Activity » Apart from the pictures, every entry below should be repeated exactly.

Items listed in a dataset:
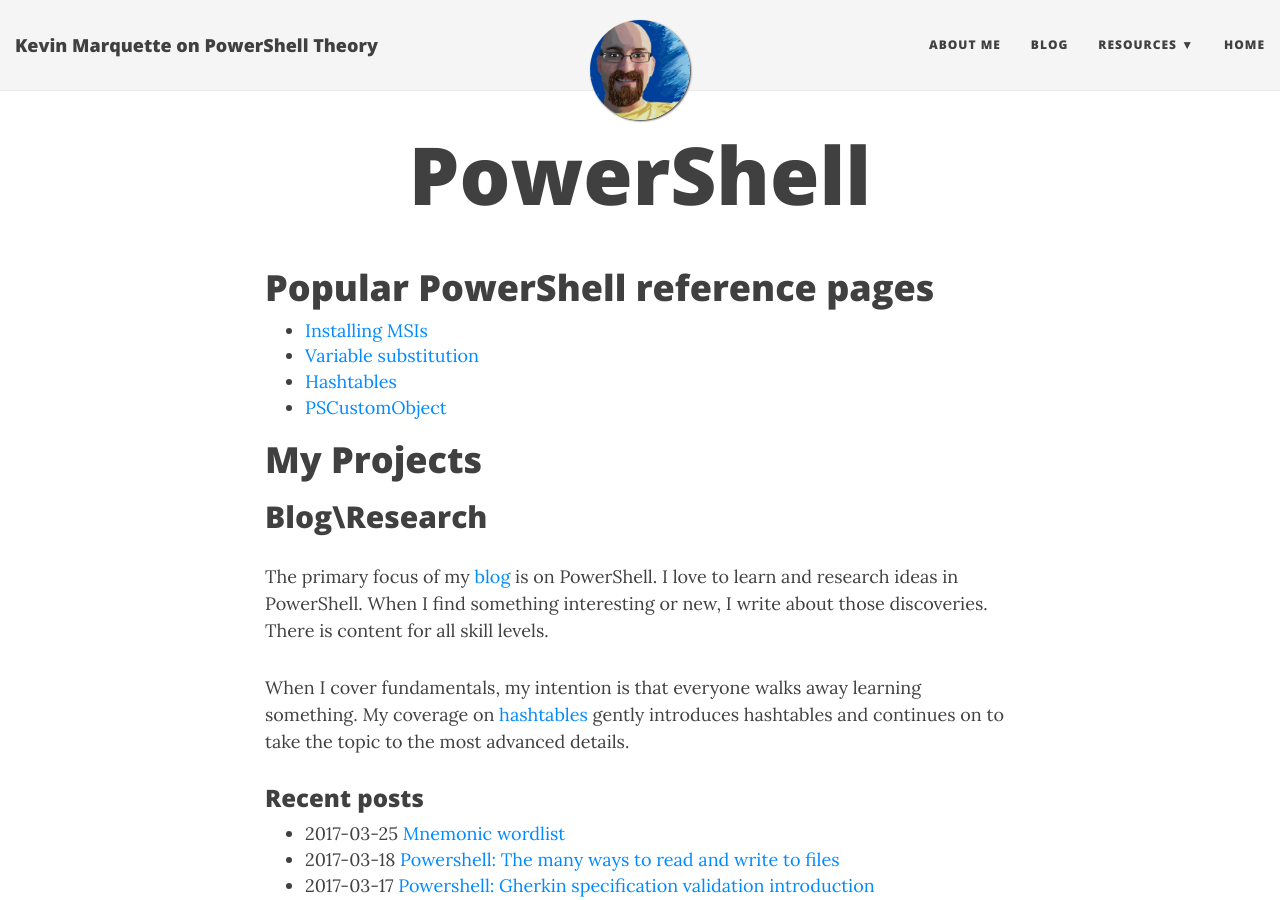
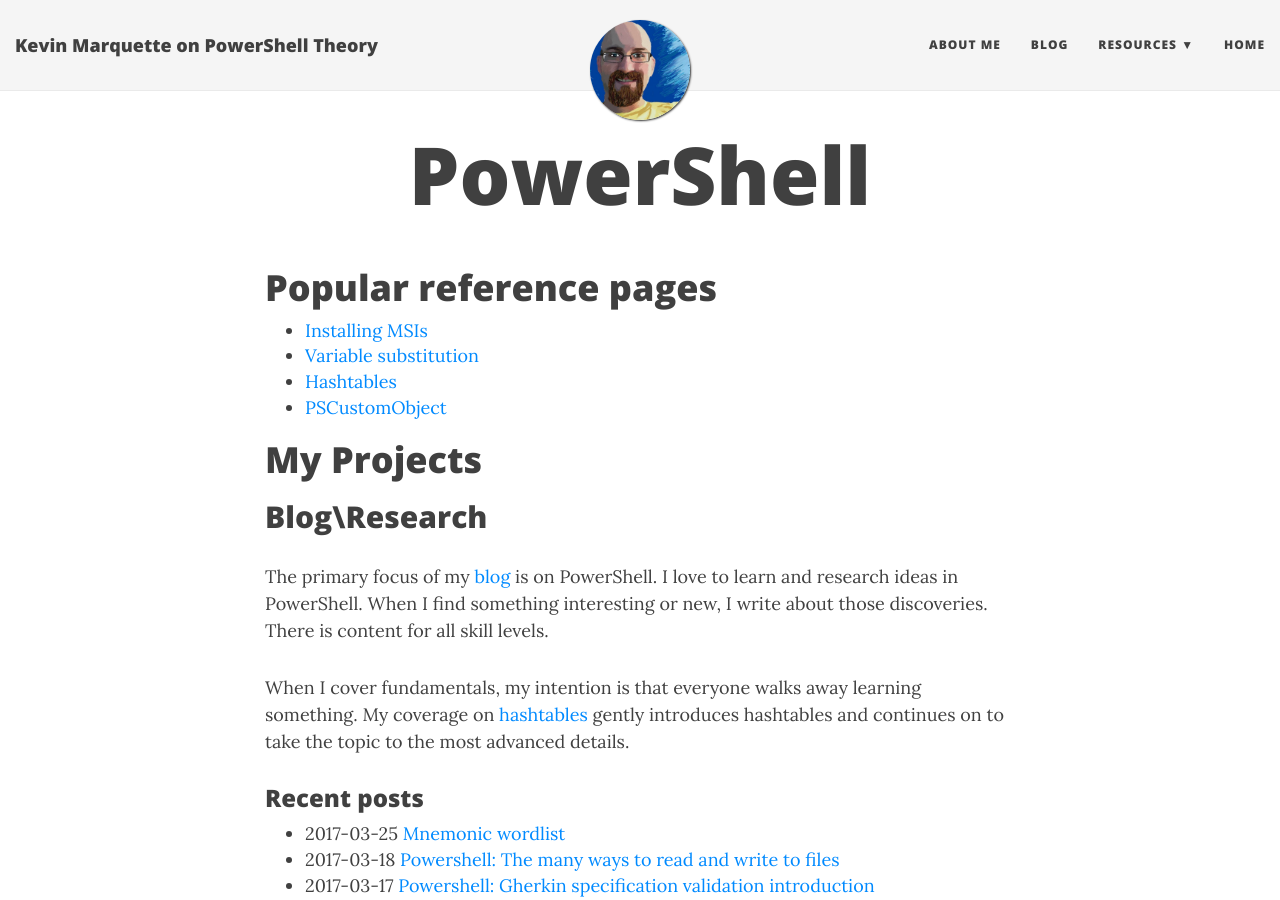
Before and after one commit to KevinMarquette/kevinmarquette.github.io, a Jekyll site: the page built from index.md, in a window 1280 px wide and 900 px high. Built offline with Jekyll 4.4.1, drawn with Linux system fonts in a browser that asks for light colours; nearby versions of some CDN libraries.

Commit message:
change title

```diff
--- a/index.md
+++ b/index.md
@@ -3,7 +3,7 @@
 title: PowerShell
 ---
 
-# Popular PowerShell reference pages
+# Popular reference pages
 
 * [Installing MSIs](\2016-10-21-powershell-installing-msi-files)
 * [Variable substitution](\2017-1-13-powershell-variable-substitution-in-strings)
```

Solved problem »
Before and after one commit to KevinMarquette/kevinmarquette.github.io, a Jekyll site: the page built from index.md, in a window 1280 px wide and 900 px high. Built offline with Jekyll 4.4.1, drawn with Linux system fonts in a browser that asks for light colours; nearby versions of some CDN libraries.

Commit message:
change title

```diff
--- a/index.md
+++ b/index.md
@@ -3,7 +3,7 @@
 title: PowerShell
 ---
 
-# Popular PowerShell reference pages
+# Popular reference pages
 
 * [Installing MSIs](\2016-10-21-powershell-installing-msi-files)
 * [Variable substitution](\2017-1-13-powershell-variable-substitution-in-strings)
```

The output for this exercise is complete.